TASK STATEMENT. In the records below, which lines include "public"? Copy them.

* * *

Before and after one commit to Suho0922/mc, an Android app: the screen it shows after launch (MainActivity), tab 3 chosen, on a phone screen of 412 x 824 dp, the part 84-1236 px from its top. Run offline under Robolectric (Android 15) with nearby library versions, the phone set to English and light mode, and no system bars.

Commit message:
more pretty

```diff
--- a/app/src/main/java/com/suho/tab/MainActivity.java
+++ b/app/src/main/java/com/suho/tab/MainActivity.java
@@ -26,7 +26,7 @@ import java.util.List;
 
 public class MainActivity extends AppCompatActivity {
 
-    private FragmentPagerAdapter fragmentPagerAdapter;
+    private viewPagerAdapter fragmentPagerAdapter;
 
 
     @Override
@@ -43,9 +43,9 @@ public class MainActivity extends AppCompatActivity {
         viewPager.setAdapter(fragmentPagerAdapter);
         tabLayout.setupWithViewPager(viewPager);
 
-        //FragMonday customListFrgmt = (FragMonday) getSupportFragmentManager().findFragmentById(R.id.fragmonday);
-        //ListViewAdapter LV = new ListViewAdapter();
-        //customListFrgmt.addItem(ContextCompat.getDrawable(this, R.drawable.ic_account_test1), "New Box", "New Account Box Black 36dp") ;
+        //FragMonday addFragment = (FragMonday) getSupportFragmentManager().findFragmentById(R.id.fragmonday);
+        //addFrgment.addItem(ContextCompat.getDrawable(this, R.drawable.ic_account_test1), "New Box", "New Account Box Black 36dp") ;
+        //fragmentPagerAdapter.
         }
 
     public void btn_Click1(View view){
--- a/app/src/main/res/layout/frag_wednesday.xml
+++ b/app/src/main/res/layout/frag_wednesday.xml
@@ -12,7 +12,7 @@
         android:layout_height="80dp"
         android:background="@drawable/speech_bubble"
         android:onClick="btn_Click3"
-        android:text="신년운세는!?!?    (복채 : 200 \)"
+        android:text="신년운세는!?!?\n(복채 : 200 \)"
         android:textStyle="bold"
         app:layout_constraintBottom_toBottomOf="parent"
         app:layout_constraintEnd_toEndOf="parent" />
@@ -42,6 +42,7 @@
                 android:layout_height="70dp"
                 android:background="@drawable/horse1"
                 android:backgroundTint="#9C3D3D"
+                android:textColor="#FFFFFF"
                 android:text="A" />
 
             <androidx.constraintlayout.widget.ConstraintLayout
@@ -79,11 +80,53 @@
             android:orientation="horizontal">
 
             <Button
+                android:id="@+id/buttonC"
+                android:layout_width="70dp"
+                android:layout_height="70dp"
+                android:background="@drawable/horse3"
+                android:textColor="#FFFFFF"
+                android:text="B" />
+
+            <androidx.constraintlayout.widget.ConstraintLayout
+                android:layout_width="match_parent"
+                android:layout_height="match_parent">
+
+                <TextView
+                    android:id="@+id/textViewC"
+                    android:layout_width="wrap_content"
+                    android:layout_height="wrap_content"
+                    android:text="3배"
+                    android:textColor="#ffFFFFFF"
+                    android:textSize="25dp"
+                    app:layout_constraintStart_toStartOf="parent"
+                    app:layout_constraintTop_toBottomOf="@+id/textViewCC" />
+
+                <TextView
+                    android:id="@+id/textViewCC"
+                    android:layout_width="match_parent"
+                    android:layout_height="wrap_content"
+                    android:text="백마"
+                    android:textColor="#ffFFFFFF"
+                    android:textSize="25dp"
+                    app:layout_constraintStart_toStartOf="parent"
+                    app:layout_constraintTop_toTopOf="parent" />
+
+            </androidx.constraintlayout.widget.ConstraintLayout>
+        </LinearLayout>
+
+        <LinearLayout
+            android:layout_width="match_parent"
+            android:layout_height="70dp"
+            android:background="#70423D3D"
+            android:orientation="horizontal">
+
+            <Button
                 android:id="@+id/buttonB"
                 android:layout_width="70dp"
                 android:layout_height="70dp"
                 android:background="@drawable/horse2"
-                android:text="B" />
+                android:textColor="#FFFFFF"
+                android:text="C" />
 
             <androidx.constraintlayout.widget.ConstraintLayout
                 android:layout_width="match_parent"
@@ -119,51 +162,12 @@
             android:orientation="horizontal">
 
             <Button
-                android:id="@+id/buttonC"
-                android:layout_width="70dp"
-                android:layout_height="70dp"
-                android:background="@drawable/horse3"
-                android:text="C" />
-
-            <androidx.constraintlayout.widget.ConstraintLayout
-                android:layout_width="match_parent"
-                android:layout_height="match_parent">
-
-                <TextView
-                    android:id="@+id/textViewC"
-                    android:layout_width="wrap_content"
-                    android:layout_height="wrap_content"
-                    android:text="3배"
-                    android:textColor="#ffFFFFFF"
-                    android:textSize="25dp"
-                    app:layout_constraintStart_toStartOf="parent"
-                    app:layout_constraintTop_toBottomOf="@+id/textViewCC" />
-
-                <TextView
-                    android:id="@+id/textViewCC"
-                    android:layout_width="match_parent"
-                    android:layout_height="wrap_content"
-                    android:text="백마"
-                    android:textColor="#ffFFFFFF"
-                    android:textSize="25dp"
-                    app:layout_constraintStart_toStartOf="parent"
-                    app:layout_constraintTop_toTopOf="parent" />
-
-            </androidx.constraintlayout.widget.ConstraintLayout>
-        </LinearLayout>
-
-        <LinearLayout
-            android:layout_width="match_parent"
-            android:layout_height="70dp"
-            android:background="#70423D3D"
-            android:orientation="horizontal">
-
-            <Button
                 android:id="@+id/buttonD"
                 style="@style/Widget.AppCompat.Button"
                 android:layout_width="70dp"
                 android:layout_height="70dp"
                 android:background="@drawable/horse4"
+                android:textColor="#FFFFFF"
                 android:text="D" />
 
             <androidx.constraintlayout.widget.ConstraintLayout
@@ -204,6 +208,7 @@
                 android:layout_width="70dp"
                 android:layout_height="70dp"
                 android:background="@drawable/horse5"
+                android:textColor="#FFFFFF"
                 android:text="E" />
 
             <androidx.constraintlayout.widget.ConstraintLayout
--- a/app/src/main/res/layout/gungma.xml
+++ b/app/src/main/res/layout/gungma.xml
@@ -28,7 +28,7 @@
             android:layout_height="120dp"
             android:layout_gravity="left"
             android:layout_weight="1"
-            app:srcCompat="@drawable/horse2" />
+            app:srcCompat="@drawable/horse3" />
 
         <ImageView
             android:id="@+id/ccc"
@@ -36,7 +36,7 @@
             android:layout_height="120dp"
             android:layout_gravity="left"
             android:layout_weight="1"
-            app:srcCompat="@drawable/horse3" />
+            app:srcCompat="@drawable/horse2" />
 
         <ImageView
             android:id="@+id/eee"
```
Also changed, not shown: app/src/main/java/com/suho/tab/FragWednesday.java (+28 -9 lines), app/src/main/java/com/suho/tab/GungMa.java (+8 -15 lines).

* * *

THE COMPLETED TASK.
 public class MainActivity extends AppCompatActivity {
@@ -43,9 +43,9 @@ public class MainActivity extends AppCompatActivity {
     public void btn_Click1(View view){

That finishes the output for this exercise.